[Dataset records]
**********

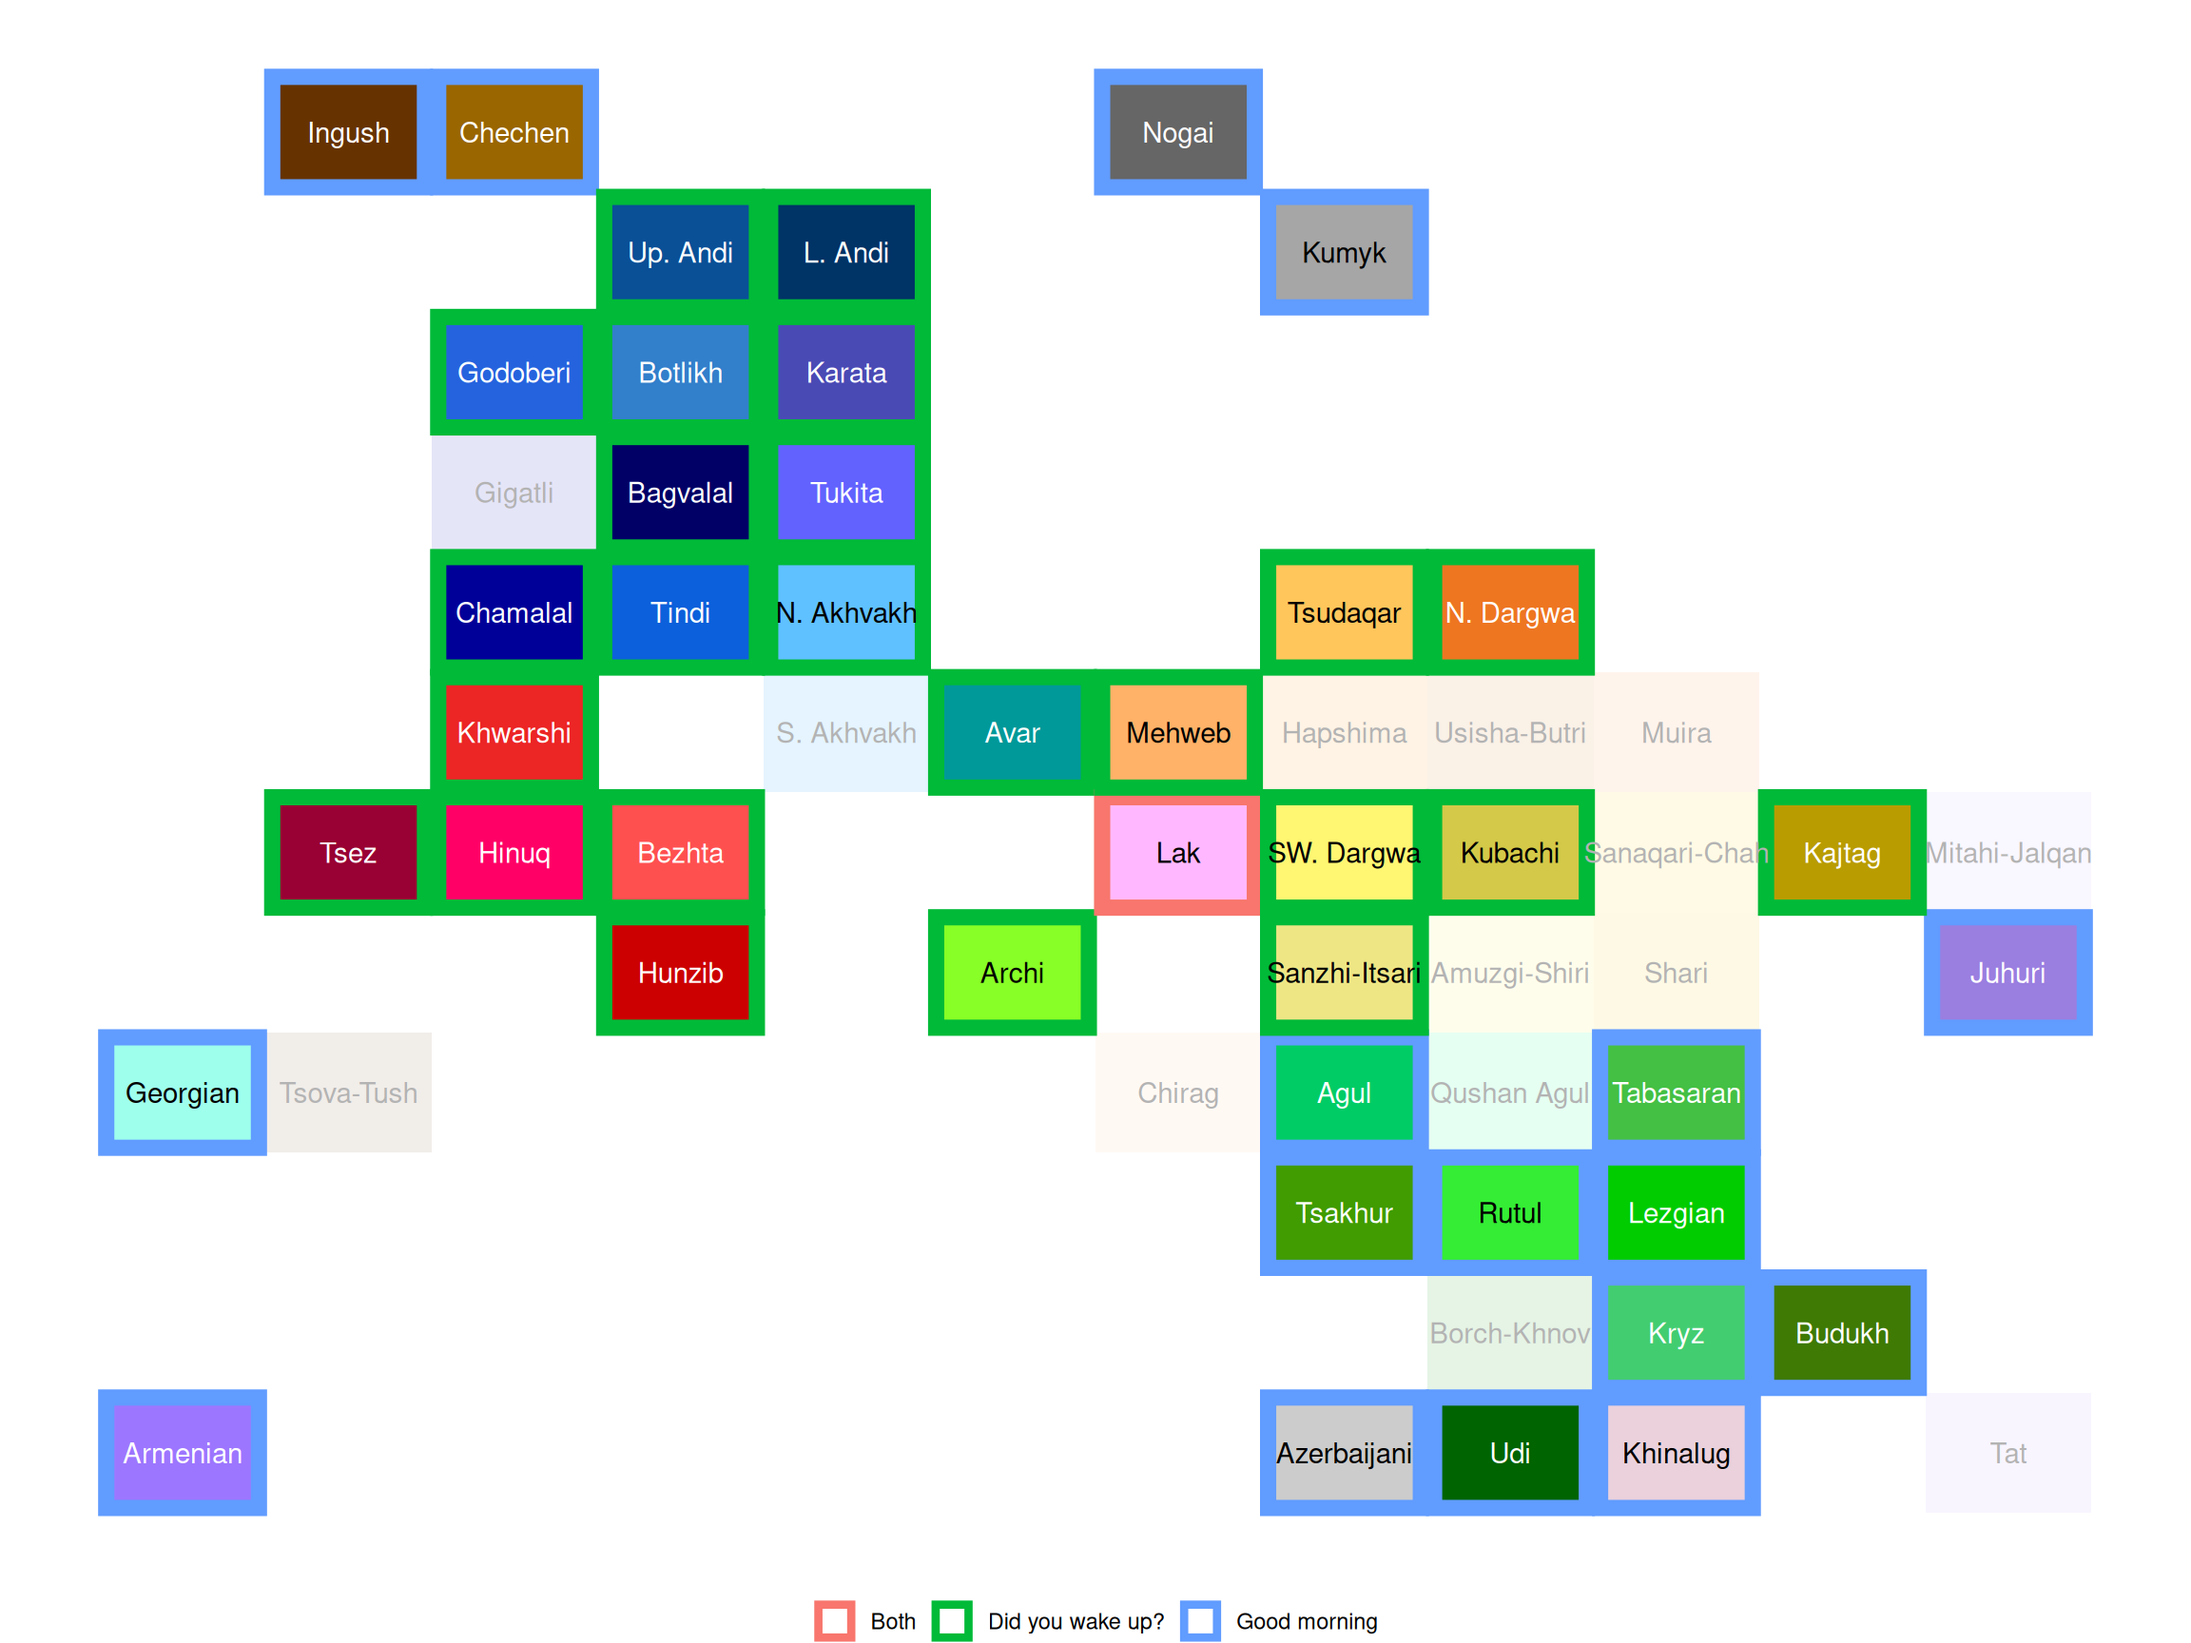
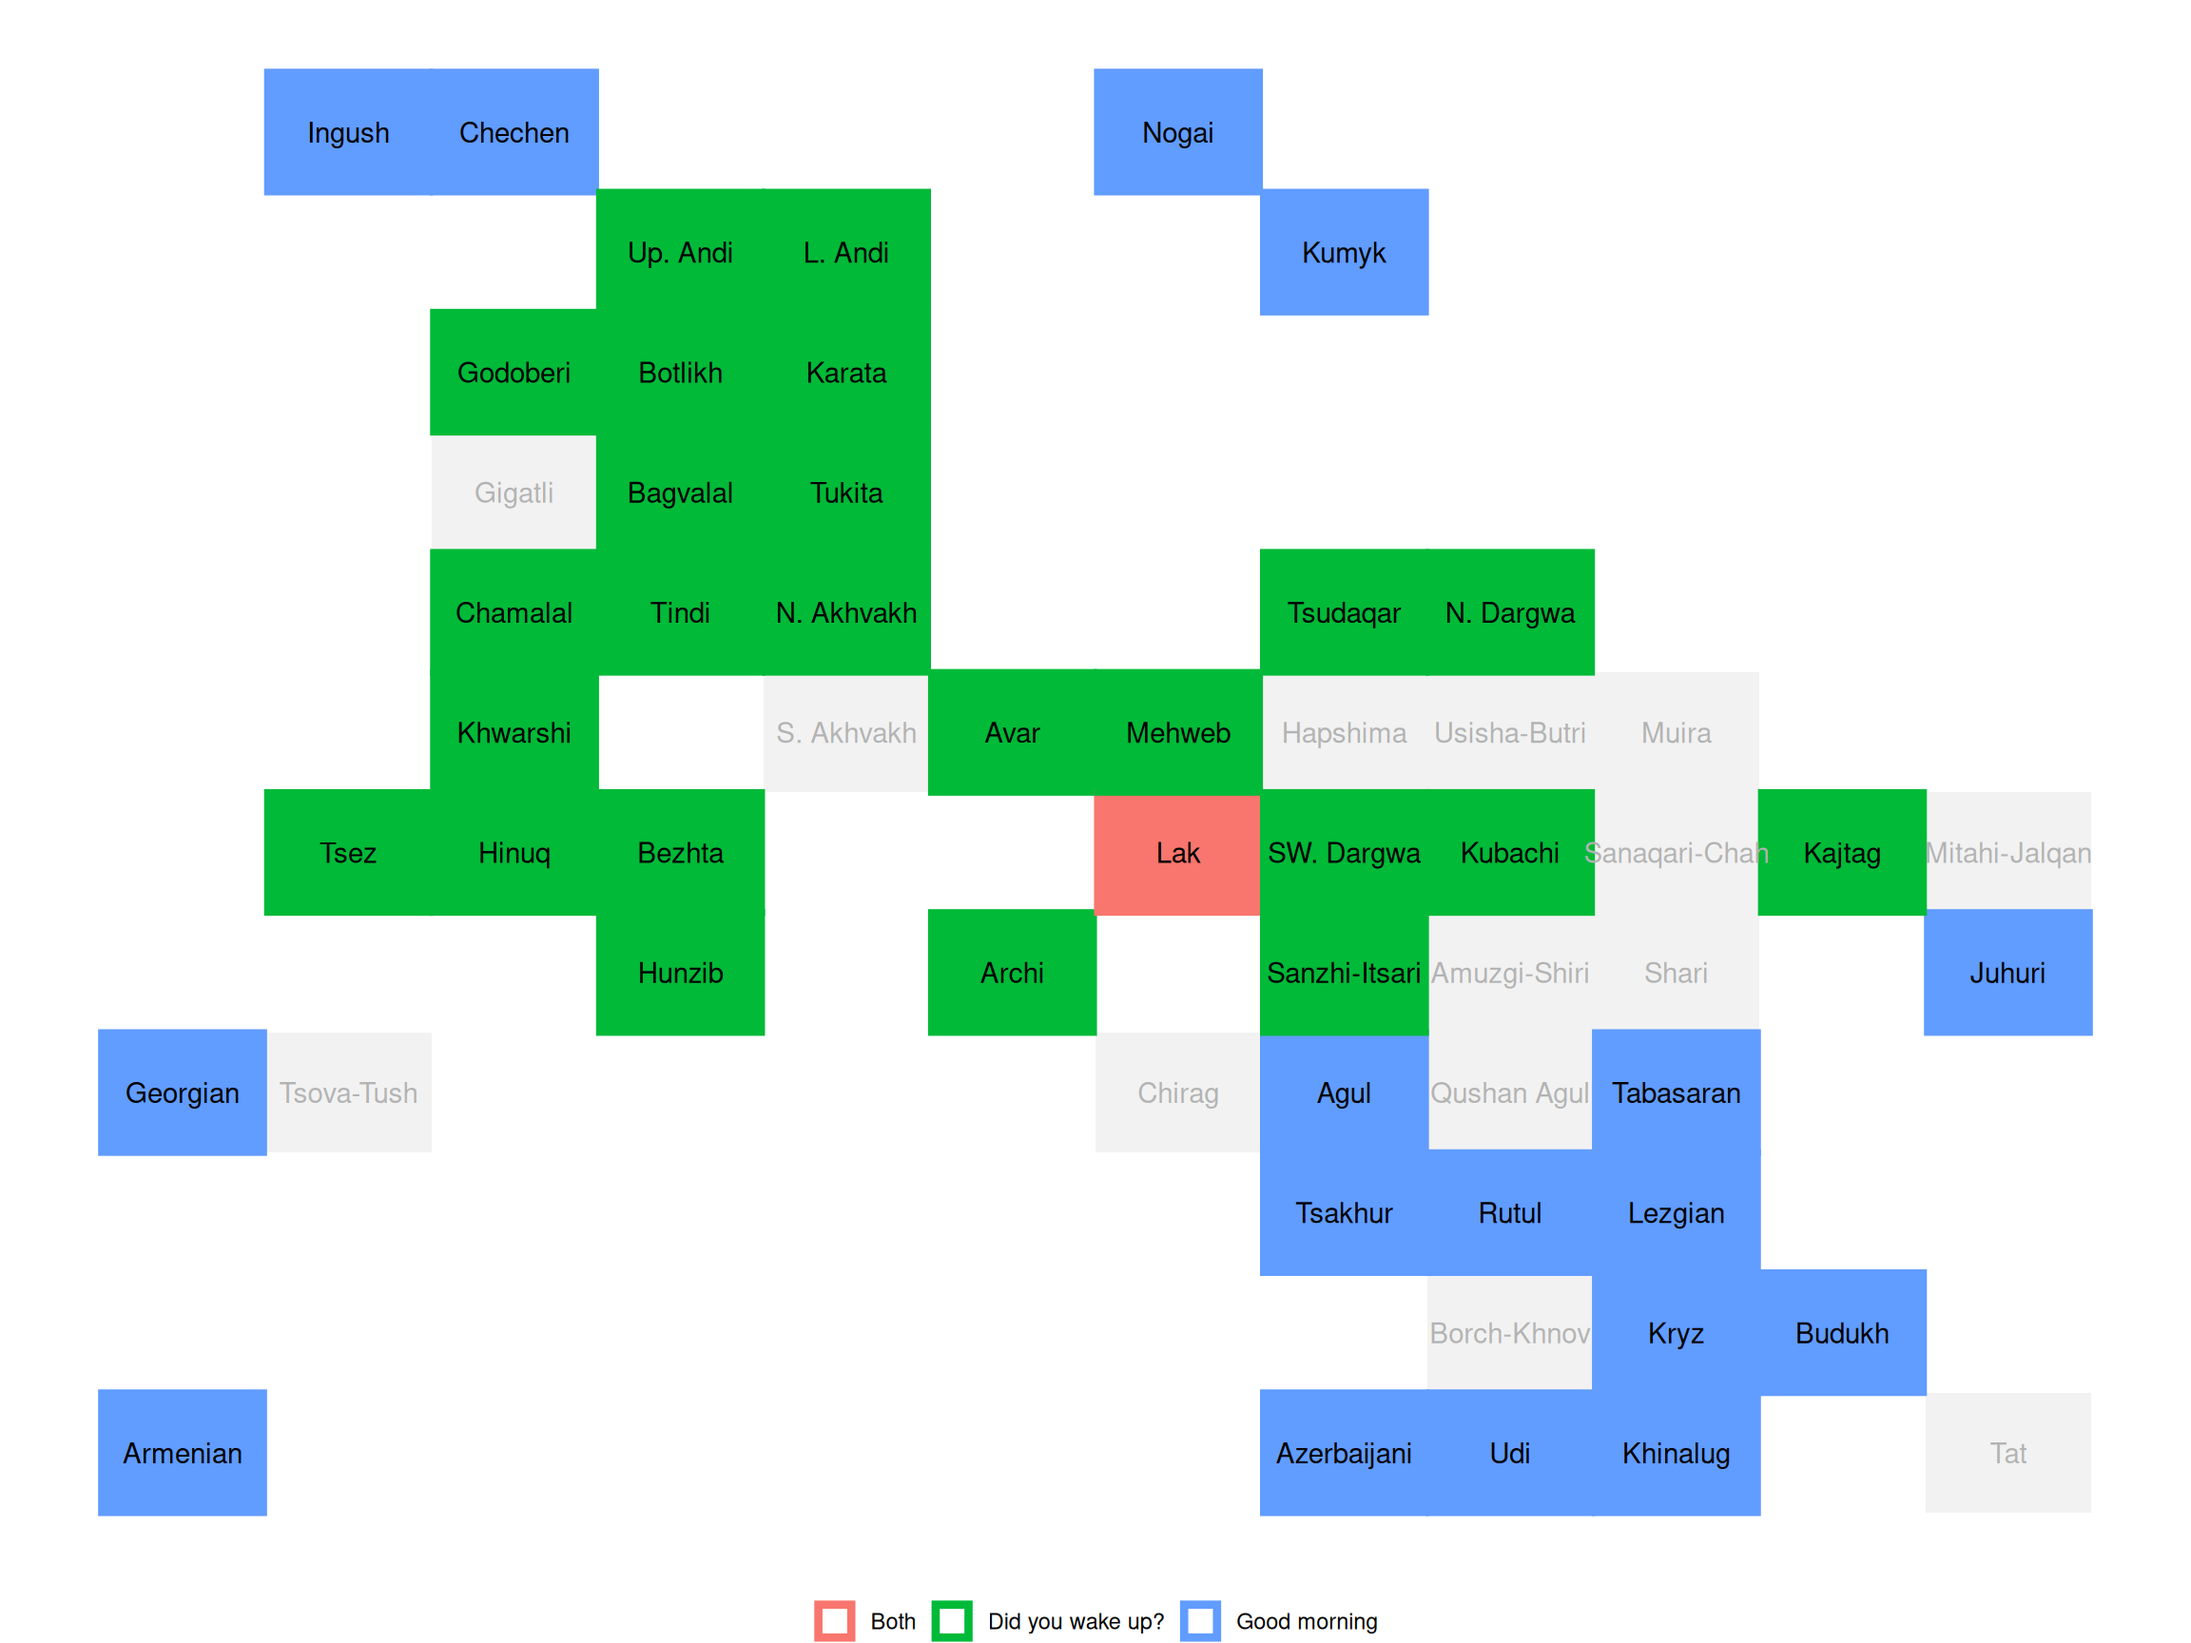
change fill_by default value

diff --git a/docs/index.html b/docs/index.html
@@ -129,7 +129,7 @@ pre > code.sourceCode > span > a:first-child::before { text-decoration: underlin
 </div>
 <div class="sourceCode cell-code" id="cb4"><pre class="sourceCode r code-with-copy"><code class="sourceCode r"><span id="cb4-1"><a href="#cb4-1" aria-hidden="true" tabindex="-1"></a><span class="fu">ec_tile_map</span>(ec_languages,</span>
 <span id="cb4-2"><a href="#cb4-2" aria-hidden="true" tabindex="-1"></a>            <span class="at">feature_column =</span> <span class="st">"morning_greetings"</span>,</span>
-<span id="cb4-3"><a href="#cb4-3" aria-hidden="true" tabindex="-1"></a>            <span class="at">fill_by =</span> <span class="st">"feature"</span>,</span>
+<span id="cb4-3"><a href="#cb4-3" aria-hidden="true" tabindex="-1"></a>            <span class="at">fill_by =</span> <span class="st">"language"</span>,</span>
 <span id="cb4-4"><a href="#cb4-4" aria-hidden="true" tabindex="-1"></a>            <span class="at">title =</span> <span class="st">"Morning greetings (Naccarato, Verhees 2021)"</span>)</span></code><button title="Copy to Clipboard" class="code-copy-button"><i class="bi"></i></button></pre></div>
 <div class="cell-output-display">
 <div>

**********

#### [Exercise goal]
Where does "aria" appear in the records above? Copy each line that holds it.

#### [Exercise output]
 <div class="sourceCode cell-code" id="cb4"><pre class="sourceCode r code-with-copy"><code class="sourceCode r"><span id="cb4-1"><a href="#cb4-1" aria-hidden="true" tabindex="-1"></a><span class="fu">ec_tile_map</span>(ec_languages,</span>
 <span id="cb4-2"><a href="#cb4-2" aria-hidden="true" tabindex="-1"></a>            <span class="at">feature_column =</span> <span class="st">"morning_greetings"</span>,</span>
-<span id="cb4-3"><a href="#cb4-3" aria-hidden="true" tabindex="-1"></a>            <span class="at">fill_by =</span> <span class="st">"feature"</span>,</span>
+<span id="cb4-3"><a href="#cb4-3" aria-hidden="true" tabindex="-1"></a>            <span class="at">fill_by =</span> <span class="st">"language"</span>,</span>
 <span id="cb4-4"><a href="#cb4-4" aria-hidden="true" tabindex="-1"></a>            <span class="at">title =</span> <span class="st">"Morning greetings (Naccarato, Verhees 2021)"</span>)</span></code><button title="Copy to Clipboard" class="code-copy-button"><i class="bi"></i></button></pre></div>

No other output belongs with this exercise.